▸ Prompt: Among the lines of the records below, copy those that hold the word "Features".

▸ Records for the exercise:
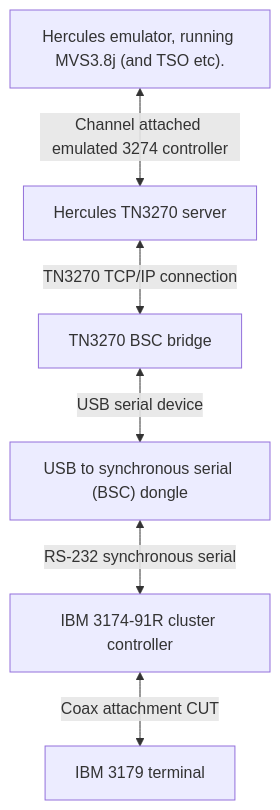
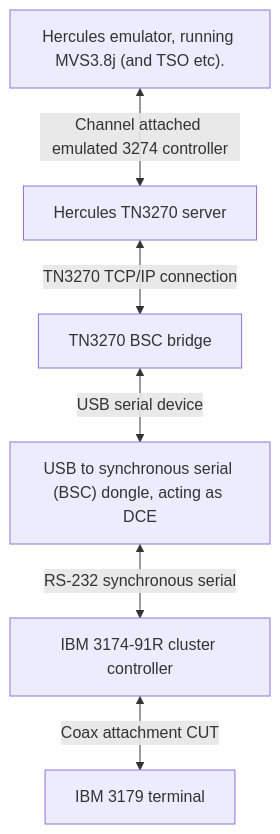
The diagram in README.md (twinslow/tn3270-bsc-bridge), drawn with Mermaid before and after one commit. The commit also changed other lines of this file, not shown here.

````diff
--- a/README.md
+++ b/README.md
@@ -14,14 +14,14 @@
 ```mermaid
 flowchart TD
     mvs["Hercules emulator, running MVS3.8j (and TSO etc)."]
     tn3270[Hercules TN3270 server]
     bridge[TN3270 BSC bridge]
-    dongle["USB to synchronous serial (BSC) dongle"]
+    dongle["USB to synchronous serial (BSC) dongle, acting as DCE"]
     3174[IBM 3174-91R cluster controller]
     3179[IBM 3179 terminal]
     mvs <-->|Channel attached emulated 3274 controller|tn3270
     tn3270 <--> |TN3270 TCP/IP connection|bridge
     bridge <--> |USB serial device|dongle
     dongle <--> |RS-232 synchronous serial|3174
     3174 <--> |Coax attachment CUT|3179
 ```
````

...

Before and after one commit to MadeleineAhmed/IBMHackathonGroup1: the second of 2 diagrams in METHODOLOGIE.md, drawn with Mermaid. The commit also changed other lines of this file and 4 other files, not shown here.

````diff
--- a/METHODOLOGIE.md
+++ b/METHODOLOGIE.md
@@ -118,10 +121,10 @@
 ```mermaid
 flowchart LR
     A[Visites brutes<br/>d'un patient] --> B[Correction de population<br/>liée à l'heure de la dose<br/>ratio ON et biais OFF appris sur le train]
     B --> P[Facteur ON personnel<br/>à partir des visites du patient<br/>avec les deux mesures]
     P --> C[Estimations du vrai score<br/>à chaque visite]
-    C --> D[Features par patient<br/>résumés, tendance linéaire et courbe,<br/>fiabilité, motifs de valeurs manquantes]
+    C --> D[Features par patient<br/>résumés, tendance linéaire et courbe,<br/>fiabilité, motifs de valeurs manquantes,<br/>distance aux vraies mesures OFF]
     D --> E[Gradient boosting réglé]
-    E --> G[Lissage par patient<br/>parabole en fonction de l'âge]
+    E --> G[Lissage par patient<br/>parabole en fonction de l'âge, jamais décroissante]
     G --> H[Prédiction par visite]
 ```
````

▸ Response to the exercise:
-    C --> D[Features par patient<br/>résumés, tendance linéaire et courbe,<br/>fiabilité, motifs de valeurs manquantes]
+    C --> D[Features par patient<br/>résumés, tendance linéaire et courbe,<br/>fiabilité, motifs de valeurs manquantes,<br/>distance aux vraies mesures OFF]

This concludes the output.